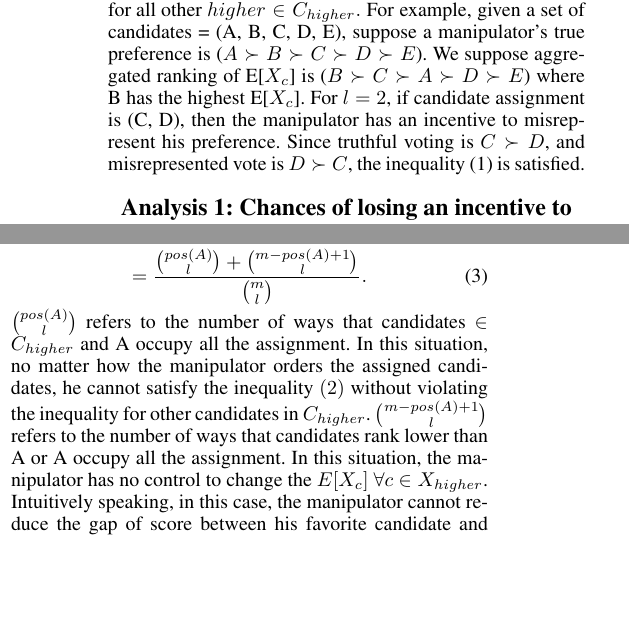
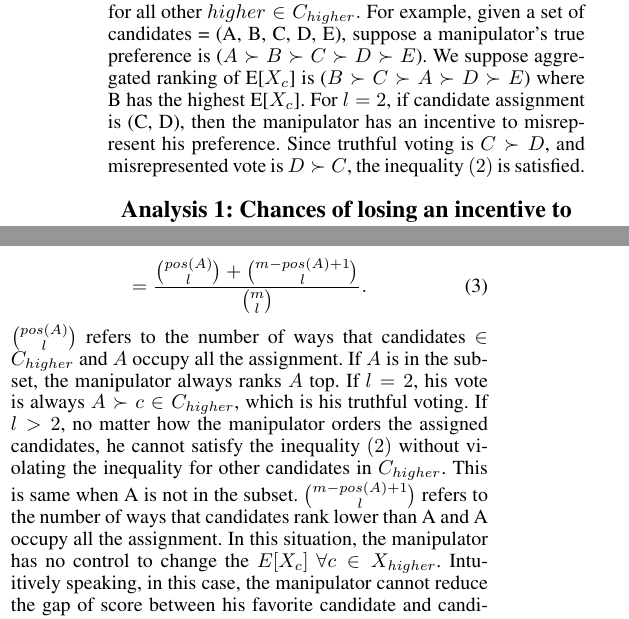
Before and after one commit to KenObata/Randomized-Algorithm-Research-, a LaTeX paper (Obata.tex): two parts of the columns of page 2 of 3, joined at a grey line, cut so that both start at the same text, the shorter picture padded with empty space. Compiled offline with pdfLaTeX.

Commit message:
feedback added.

```diff
--- a/Obata.tex
+++ b/Obata.tex
@@ -205,7 +205,7 @@ E[X_{higher} \mid \text{misrepresent preference}] \le E[X_{higher} \mid truthful
 $\text{for all other } higher \in C_{higher}.$
  %$$\forall higher \in C_{higher}.$$
  % We might need to move this down to analysis section because we haven't talked about pos(A) up means higher E[X_c].
-For example, given a set of candidates = (A, B, C, D, E), suppose a manipulator’s true preference is ($A\succ B\succ C\succ D\succ E$). We suppose aggregated ranking of E[$X_c$] is ($B\succ C\succ A\succ D\succ E$) where B has the highest E[$X_c$]. For $l=2$, if candidate assignment is (C, D), then the manipulator has an incentive to misrepresent his preference. Since truthful voting is $C\succ D$, and misrepresented vote is $D \succ C$, the inequality (1) is satisfied.
+For example, given a set of candidates = (A, B, C, D, E), suppose a manipulator’s true preference is ($A\succ B\succ C\succ D\succ E$). We suppose aggregated ranking of E[$X_c$] is ($B\succ C\succ A\succ D\succ E$) where B has the highest E[$X_c$]. For $l=2$, if candidate assignment is (C, D), then the manipulator has an incentive to misrepresent his preference. Since truthful voting is $C\succ D$, and misrepresented vote is $D \succ C$, the inequality $(2)$ is satisfied.
 %Hence, the manipulator has an incentive to manipulate in this situation.
 
 \section{Analysis 1: Chances of losing an incentive to manipulate}
@@ -230,8 +230,8 @@ $$Pr(\text{a manipulator loses an incentive to manipulate})$$
 \begin{equation}
  = \frac{\binom{pos(A)}{l}+\binom{m-pos(A)+1}{l}}{\binom{m}{l}}.
 \end{equation}
-$\binom{pos(A)}{l}$ refers to the number of ways that candidates $\in C_{higher}$ and A occupy all the assignment. In this situation, no matter how the manipulator orders the assigned candidates, he cannot satisfy the inequality $(2)$ without violating the inequality for other candidates in $C_{higher}$.
-$\binom{m-pos(A)+1}{l}$ refers to the number of ways that candidates rank lower than A or A occupy all the assignment. In this situation, the manipulator has no control to change the $E[X_c]$ $\forall c \in X_{higher}$. Intuitively speaking, in this case, the manipulator cannot reduce the gap of score between his favorite candidate and candidates in the higher position. These cases are mutually exclusive. Hence, we sum these cases and divide by the total ways choosing $l$ subset of candidates from $m$ candidates. This explains the randomized candidate method can reduce the manipulator’s incentive to manipulate with certain probability.
+$\binom{pos(A)}{l}$ refers to the number of ways that candidates $\in C_{higher}$ and $A$ occupy all the assignment. If $A$ is in the subset, the manipulator always ranks $A$ top. If $l = 2$, his vote is always $A\succ c \in C_{higher}$, which is his truthful voting. If $l>2$, no matter how the manipulator orders the assigned candidates, he cannot satisfy the inequality $(2)$ without violating the inequality for other candidates in $C_{higher}$. This is same when A is not in the subset.
+$\binom{m-pos(A)+1}{l}$ refers to the number of ways that candidates rank lower than A and A occupy all the assignment. In this situation, the manipulator has no control to change the $E[X_c]$ $\forall c \in X_{higher}$. Intuitively speaking, in this case, the manipulator cannot reduce the gap of score between his favorite candidate and candidates in the higher position. These cases are mutually exclusive. Hence, we sum these cases and divide by the total ways choosing $l$ subset of candidates from $m$ candidates. This explains the randomized candidate method can reduce the manipulator’s incentive to manipulate with certain probability.
 %This probability can also be applied to the case when n is small. If n is small, a manipulator will compute probabilities of wins for each candidate. In other words, these probabilities are aggregated ranking of the candidates.
 
 \section{Analysis 2: Manipulators have a price to pay}
```
Also changed, not shown: Obata.pdf, Obata_feedback0904.pdf (added), 2 other files.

▶ **Your goal**
These entries are to be printed again word for word, except for the pictures.

▶ **Solution for this problem**
Before and after one commit to KenObata/Randomized-Algorithm-Research-, a LaTeX paper (Obata.tex): two parts of the columns of page 2 of 3, joined at a grey line, cut so that both start at the same text, the shorter picture padded with empty space. Compiled offline with pdfLaTeX.

Commit message:
feedback added.

```diff
--- a/Obata.tex
+++ b/Obata.tex
@@ -205,7 +205,7 @@ E[X_{higher} \mid \text{misrepresent preference}] \le E[X_{higher} \mid truthful
 $\text{for all other } higher \in C_{higher}.$
  %$$\forall higher \in C_{higher}.$$
  % We might need to move this down to analysis section because we haven't talked about pos(A) up means higher E[X_c].
-For example, given a set of candidates = (A, B, C, D, E), suppose a manipulator’s true preference is ($A\succ B\succ C\succ D\succ E$). We suppose aggregated ranking of E[$X_c$] is ($B\succ C\succ A\succ D\succ E$) where B has the highest E[$X_c$]. For $l=2$, if candidate assignment is (C, D), then the manipulator has an incentive to misrepresent his preference. Since truthful voting is $C\succ D$, and misrepresented vote is $D \succ C$, the inequality (1) is satisfied.
+For example, given a set of candidates = (A, B, C, D, E), suppose a manipulator’s true preference is ($A\succ B\succ C\succ D\succ E$). We suppose aggregated ranking of E[$X_c$] is ($B\succ C\succ A\succ D\succ E$) where B has the highest E[$X_c$]. For $l=2$, if candidate assignment is (C, D), then the manipulator has an incentive to misrepresent his preference. Since truthful voting is $C\succ D$, and misrepresented vote is $D \succ C$, the inequality $(2)$ is satisfied.
 %Hence, the manipulator has an incentive to manipulate in this situation.
 
 \section{Analysis 1: Chances of losing an incentive to manipulate}
@@ -230,8 +230,8 @@ $$Pr(\text{a manipulator loses an incentive to manipulate})$$
 \begin{equation}
  = \frac{\binom{pos(A)}{l}+\binom{m-pos(A)+1}{l}}{\binom{m}{l}}.
 \end{equation}
-$\binom{pos(A)}{l}$ refers to the number of ways that candidates $\in C_{higher}$ and A occupy all the assignment. In this situation, no matter how the manipulator orders the assigned candidates, he cannot satisfy the inequality $(2)$ without violating the inequality for other candidates in $C_{higher}$.
-$\binom{m-pos(A)+1}{l}$ refers to the number of ways that candidates rank lower than A or A occupy all the assignment. In this situation, the manipulator has no control to change the $E[X_c]$ $\forall c \in X_{higher}$. Intuitively speaking, in this case, the manipulator cannot reduce the gap of score between his favorite candidate and candidates in the higher position. These cases are mutually exclusive. Hence, we sum these cases and divide by the total ways choosing $l$ subset of candidates from $m$ candidates. This explains the randomized candidate method can reduce the manipulator’s incentive to manipulate with certain probability.
+$\binom{pos(A)}{l}$ refers to the number of ways that candidates $\in C_{higher}$ and $A$ occupy all the assignment. If $A$ is in the subset, the manipulator always ranks $A$ top. If $l = 2$, his vote is always $A\succ c \in C_{higher}$, which is his truthful voting. If $l>2$, no matter how the manipulator orders the assigned candidates, he cannot satisfy the inequality $(2)$ without violating the inequality for other candidates in $C_{higher}$. This is same when A is not in the subset.
+$\binom{m-pos(A)+1}{l}$ refers to the number of ways that candidates rank lower than A and A occupy all the assignment. In this situation, the manipulator has no control to change the $E[X_c]$ $\forall c \in X_{higher}$. Intuitively speaking, in this case, the manipulator cannot reduce the gap of score between his favorite candidate and candidates in the higher position. These cases are mutually exclusive. Hence, we sum these cases and divide by the total ways choosing $l$ subset of candidates from $m$ candidates. This explains the randomized candidate method can reduce the manipulator’s incentive to manipulate with certain probability.
 %This probability can also be applied to the case when n is small. If n is small, a manipulator will compute probabilities of wins for each candidate. In other words, these probabilities are aggregated ranking of the candidates.
 
 \section{Analysis 2: Manipulators have a price to pay}
```
Also changed, not shown: Obata.pdf, Obata_feedback0904.pdf (added), 2 other files.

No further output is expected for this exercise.